And just like with math I started to hate solfage, because I didn’t get it just like that, yet I wasn’t willing to put any effort into it. What a silly thing to do, I know. Anyhow, back to doing something about it.
I sat down every day at 3 pm and did the exercises for an hour. All of them are in major keys. With this book, it sure helps if you can read music, but I bet you can learn that fairly easy if you want to.
The other book I bought was called 333 Olvasógyakorlat by Kodály, that means 333 reading exercises, an intruduction to Hungarian folk music. If you are in Budapest, go to the Rózsavölgy könyvesbolt, that’s a book shop/cafe/music store close to Váci utca, the shopping street in downtown. It will cost you 2 euros and 30 cents. You might be able to buy it online here:
It has really simple melodies where you can work with only two notes at a time, like do and re.
But what is do re anyway. It’s a different system of naming the notes. In solfège, well you use do re mi fa sol la ti do. In the Kodály method and what Berklee( the prestigious music school in Boston) teaches is the movable do. “There are two methods of applying solfege: 1) fixed do, where the syllables are always tied to specific pitches (e.g. “Do” is always the pitch “C”) and 2) movable do, where the syllables are assigned to different pitches based on musical context.” as Wikipedia explains it. The movable do makes a lot more sense to me.
But what does this have to do with singing? I could just play the melody, right? Well, as in Schachnik’s book title, it’s ear training at the same time. It will help you with your general hearing and you’ll get better hitting the correct notes. And just in general, if you consider the career of a background singer, you can’t do it without the skill of sight singing. It’s just a basic tool in your musicianship. Trust me, in time it will get easier.

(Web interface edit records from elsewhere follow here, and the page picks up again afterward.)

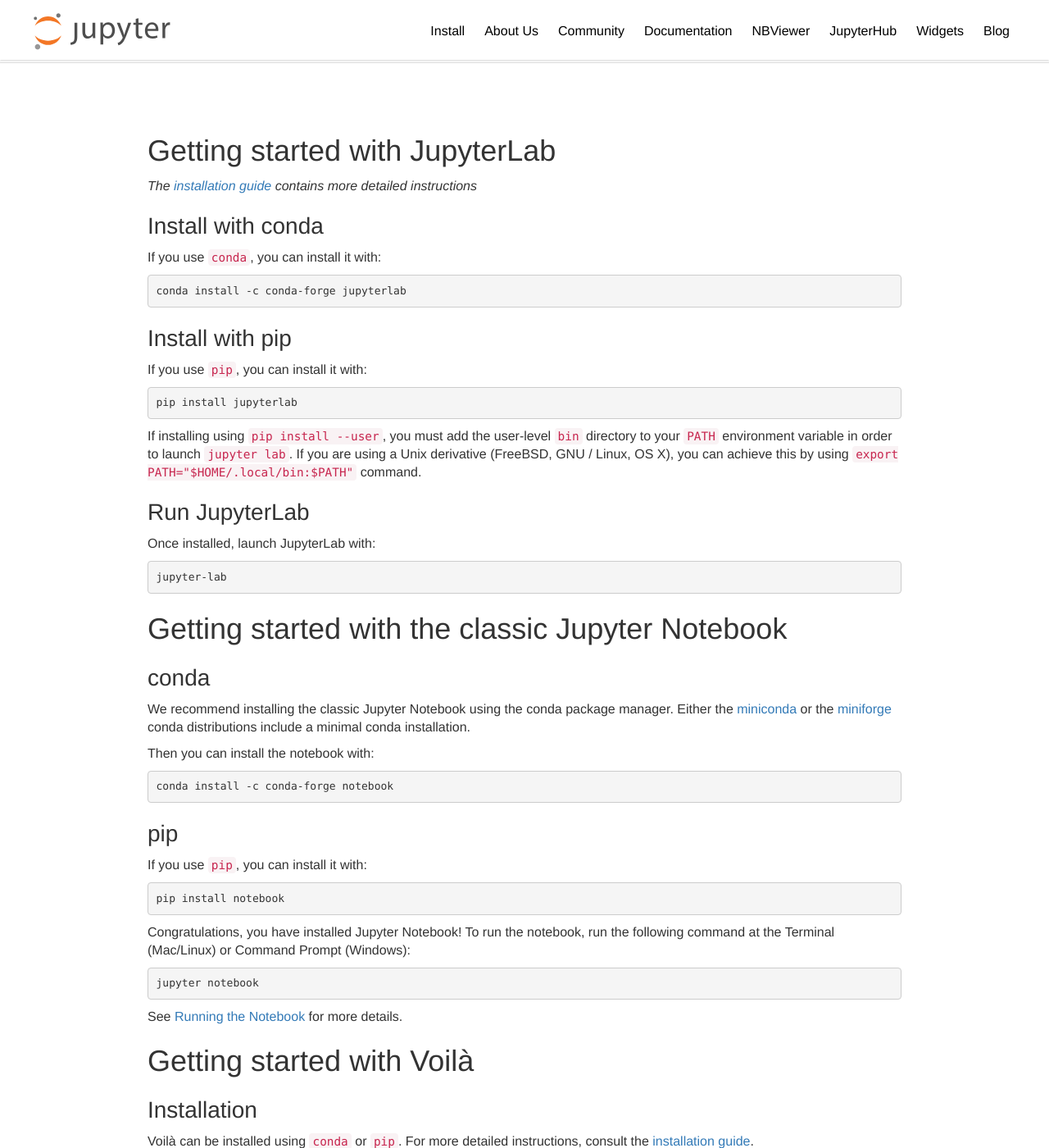
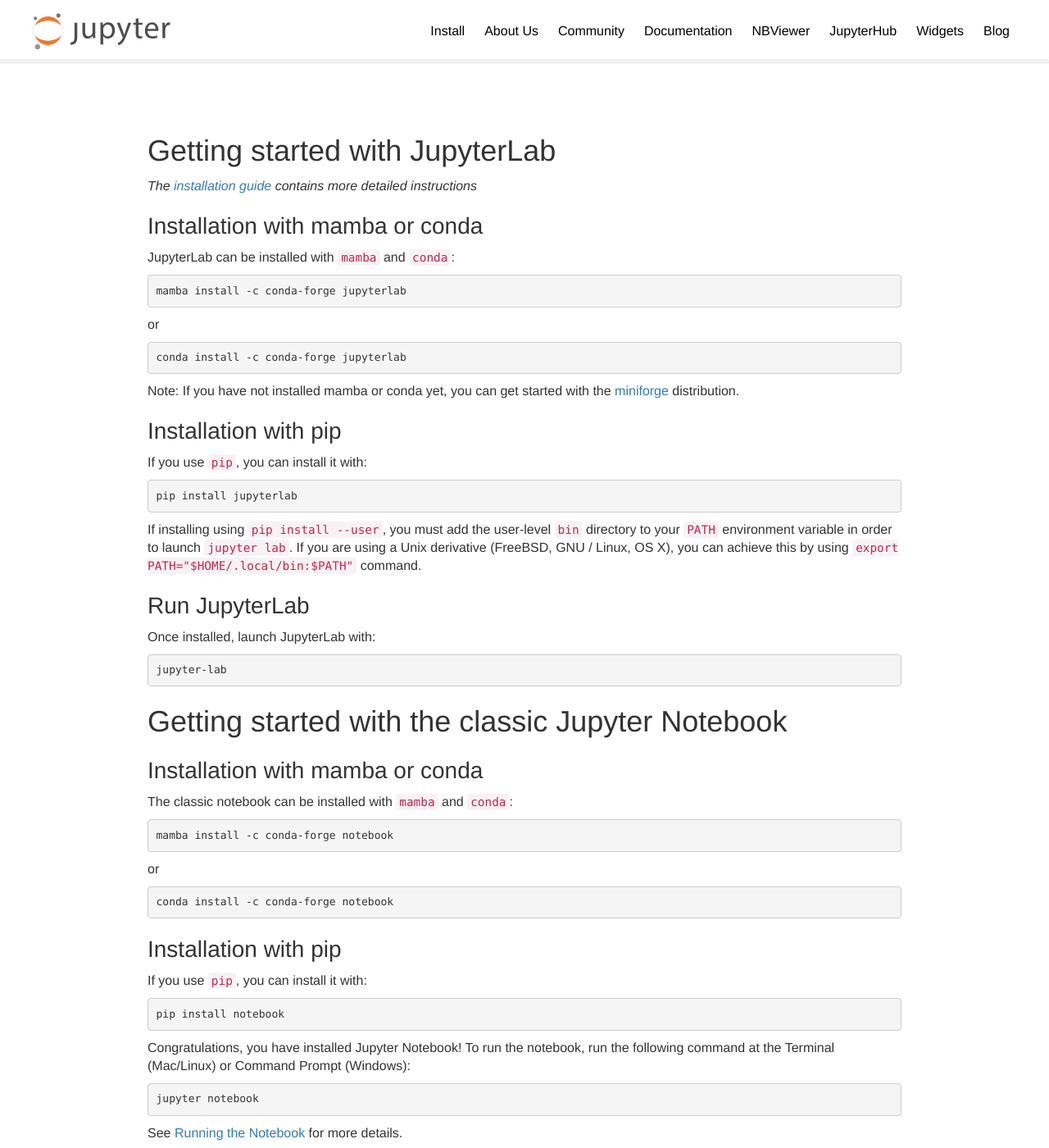
Before and after one commit to jupyter/jupyter.github.io, a Jekyll site: the page built from install.md, in a window 1280 px wide and 1400 px high, scrolled down 197 px. Shown: the whole window at 82% size. Built offline with Jekyll 4.4.1, drawn with Linux system fonts in a browser that asks for light colours; comment, search, counter and statistics services are not loaded; some of the changed text lies outside the part shown.

Commit message:
Mention mamba as a means to install Jupyter projects

````diff
--- a/install.md
+++ b/install.md
@@ -9,15 +9,23 @@
 
 _The [installation guide](http://jupyterlab.readthedocs.io/en/stable/getting_started/installation.html) contains more detailed instructions_
 
-### Install with conda
+### Installation with mamba or conda
 
-If you use `conda`, you can install it with:
+JupyterLab can be installed with `mamba` and `conda`:
+
+```shell
+mamba install -c conda-forge jupyterlab
+```
+
+or
 
 ```shell
 conda install -c conda-forge jupyterlab
 ```
 
-### Install with pip
+Note: If you have not installed mamba or conda yet, you can get started with the [miniforge](https://github.com/conda-forge/miniforge#mambaforge) distribution.
+
+### Installation with pip
 
 If you use `pip`, you can install it with:
 
@@ -37,17 +45,21 @@
 
 ## Getting started with the classic Jupyter Notebook
 
-### conda
+### Installation with mamba or conda
 
-We recommend installing the classic Jupyter Notebook using the conda package manager. Either the [miniconda](https://docs.conda.io/en/latest/miniconda.html) or the [miniforge](https://github.com/conda-forge/miniforge/) conda distributions include a minimal conda installation.
+The classic notebook can be installed with `mamba` and `conda`:
 
-Then you can install the notebook with:
+```shell
+mamba install -c conda-forge notebook
+```
+
+or
 
 ```shell
 conda install -c conda-forge notebook
 ```
 
-### pip
+### Installation with pip
 
 If you use `pip`, you can install it with:
 
@@ -65,19 +77,23 @@
 
 ## Getting started with Voilà
 
-### Installation
+### Installation with mamba or conda
 
-Voilà can be installed using `conda` or `pip`. For more detailed instructions, consult the [installation guide](https://voila.readthedocs.io/en/stable/install.html).
+If you use `mamba` or `conda`, you can install it with:
 
-### conda
+```shell
+mamba install -c conda-forge voila
+```
 
-If you use `conda`, you can install it with:
+or
 
 ```shell
 conda install -c conda-forge voila
 ```
 
-### pip
+For more detailed instructions, consult the [installation guide](https://voila.readthedocs.io/en/stable/install.html).
+
+### Installation with pip
 
 If you use `pip`, you can install it with:
 
````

What I do with it now is not much, I should get back to the daily practice. Call me silly, but I find it cool that I can solfège the announcement tune on the ski lift, it is pretty simple, I admit it, do mi sol do sol mi do. Or the subway alert tune, or how you want to call it.
I’d encourage you to try it. First it will feel like hitting your head deliberately to the wall, repeatedly, but in time it will be easier. Oh another thing, it will help your life if you want to be the queen or king of riffs. What are those? Check this out, especially at 2:00 the ruling queen of riffing, plenty of riffs and runs here:

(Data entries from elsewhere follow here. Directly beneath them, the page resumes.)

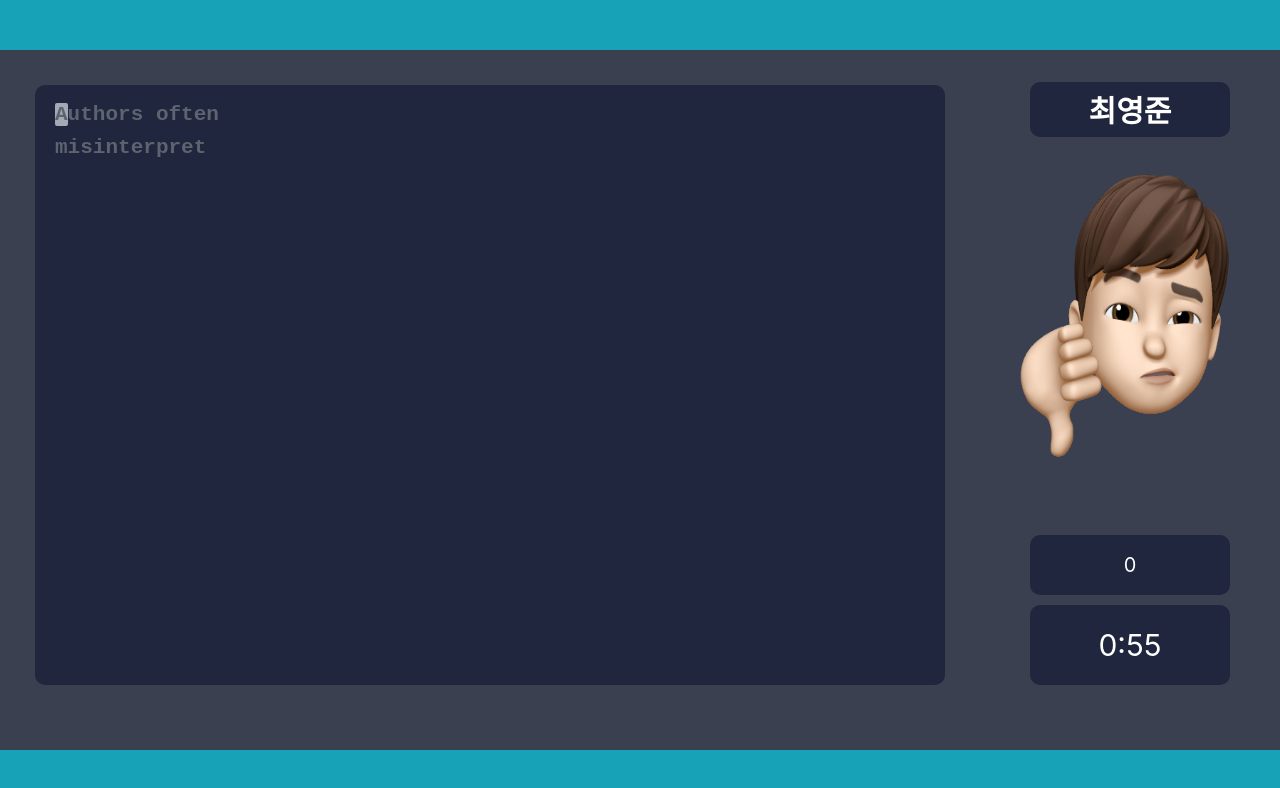
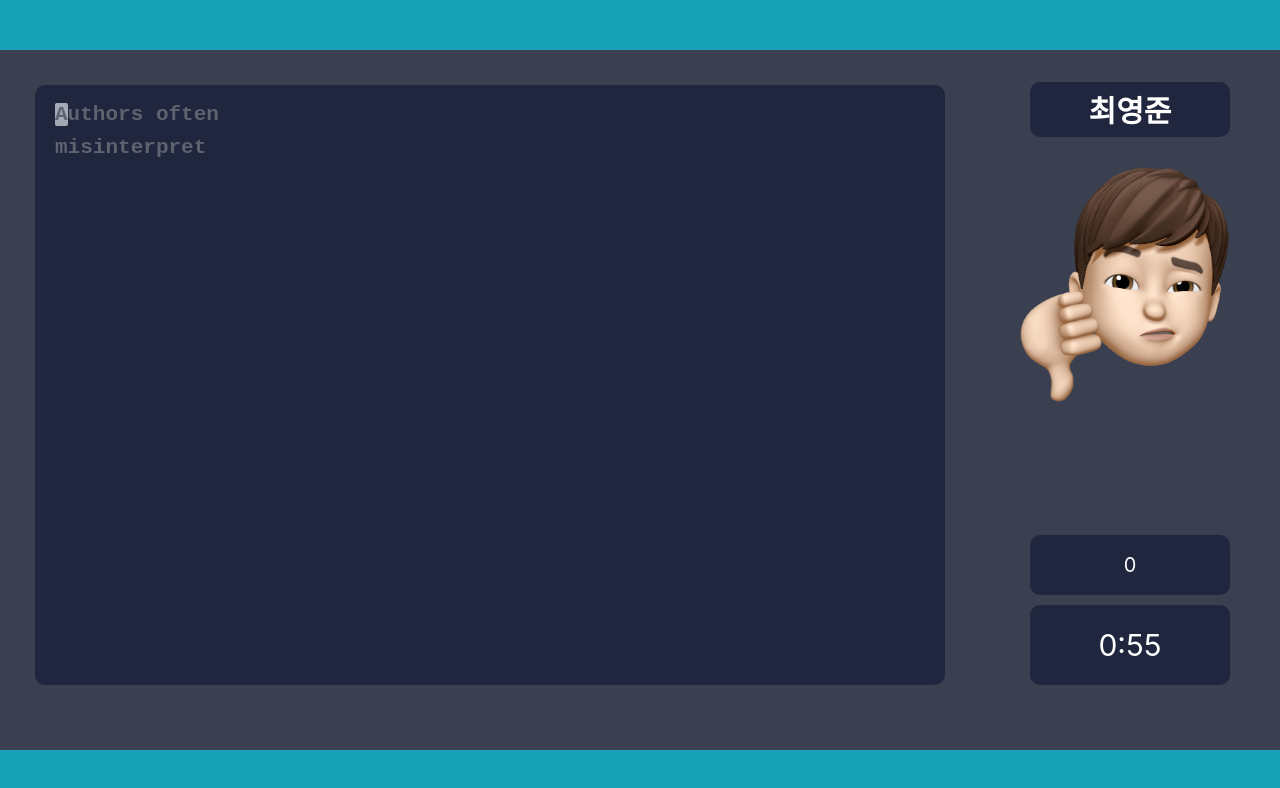
Before and after one commit to team-tadak/tadak-frontend, a React (Create React App) app: page / in a window 1280 px wide. Shown: the top 788 px of the page. Built offline with nearby package versions, Linux system fonts and the light colour scheme; a web font is replaced by a local one.

Commit message:
fix(frontend): memoji 이미지 비율 보존 작업

```diff
--- a/src/components/TypeInput/styles.js
+++ b/src/components/TypeInput/styles.js
@@ -82,7 +82,8 @@ export const Emoji = styled.article`
   height: 400px;
   width: 300px;
   background-image: url(${process.env.PUBLIC_URL + "/img/emoji.png"});
-  background-size: 100% 100%;
+  background-size: 100%;
+  background-repeat: no-repeat;
 `;
 
 export const NameFont = styled.span`
```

I find that Christina is over doing the riffing for my liking, but that’s matter of taste in the end. As in the Sound of Music: “When you know the notes to sing, you can sing most anything” 😉